More information on new laser scanning based systems developed at the FGI can be found on Mobile mapping hardware.

Data processing

Figure 2. Processing of the data is carried out by computer. A digital surface model (DSM) derived from laser scanner data is shown on the left. High objects are light and low objects are dark in the DSM. The results of automated classification are shown on the right (buildings are in red, vegetation in green and the ground surface in grey).

Laser scanner and image data are stored in digital format on a computer, which allows the processing of the data by using computational methods. The original laser scanner data consist of points with x, y, and z coordinates (i.e. a point cloud). Images are in raster format, i.e. they consist of pixels with grey level values. To simplify, it can be said that the format is similar to that of pictures taken with a digital camera and stored on a computer.

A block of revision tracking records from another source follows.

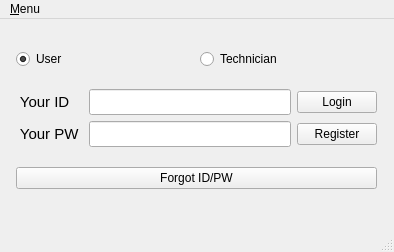
First picture: the form in FiveOfRuler/LoginWindow.ui, repository simneol/JuDeP, before the edit.
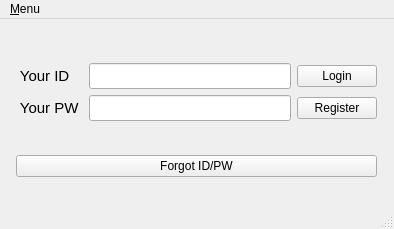
Second picture: the form after the edit.

Diff of the .ui file:
```diff
--- a/FiveOfRuler/LoginWindow.ui
+++ b/FiveOfRuler/LoginWindow.ui
@@ -7,7 +7,7 @@
     <x>0</x>
     <y>0</y>
     <width>394</width>
-    <height>252</height>
+    <height>229</height>
    </rect>
   </property>
   <property name="sizePolicy">
@@ -33,27 +33,6 @@
      </rect>
     </property>
     <layout class="QVBoxLayout" name="mainLayout">
-     <item>
-      <layout class="QHBoxLayout" name="topLayout">
-       <item>
-        <widget class="QRadioButton" name="radio_User">
-         <property name="text">
-          <string>User</string>
-         </property>
-         <property name="checked">
-          <bool>true</bool>
-         </property>
-        </widget>
-       </item>
-       <item>
-        <widget class="QRadioButton" name="radio_Technician">
-         <property name="text">
-          <string>Technician</string>
-         </property>
-        </widget>
-       </item>
-      </layout>
-     </item>
      <item>
       <layout class="QGridLayout" name="midLayout">
        <item row="1" column="2">
```
Left out of the diff: 4 changed lines with no effect on the pictures.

Before 3D models are obtained from the acquired data, many processing steps are needed. The first of these is preprocessing of the data. Images and laser scanner data must be transformed into an appropriate coordinate system and into a format that is suitable for further processing. For example, it is often desirable to convert pointwise laser scanner data into raster models. The grey level values of images may need correcting so that values in different areas are comparable to each other.

In order to automate the modelling of objects, an important processing step after preprocessing is the automatic recognition of different objects. Buildings and roads, for example, are detected automatically from image and laser scanner data. This is carried out, for example, by using segmentation methods that recognize homogeneous regions and classification methods that can be used to classify the regions into classes such as building, road, forest and field. The classification is often based on statistical methods that compare the properties of objects to known objects.

After the preliminary recognition of objects, the next step is the actual modelling stage. Geometric elements such as lines, planes and solids are used to represent objects. For example, corner points are found for buildings and these are used to form the outlines of the buildings. A roof can be modelled by fitting planes to laser points reflected from the roof. In detailed virtual models, texture is assigned to objects. For buildings, for example, this means that the facades of the buildings are represented in a natural way by using photographs. Automatic recognition and modelling of objects are demanding tasks. To achieve the best final results, manual work is still needed.


Applications related to the topic are presented on the following pages:

Leena Matikainen

D.Sc. (Tech.)
Specialist Research Scientist

Harri Kaartinen

D.Sc. (Tech.)
Research Manager

Juha Hyyppä

Adj. Prof.
D.Sc. (Tech.)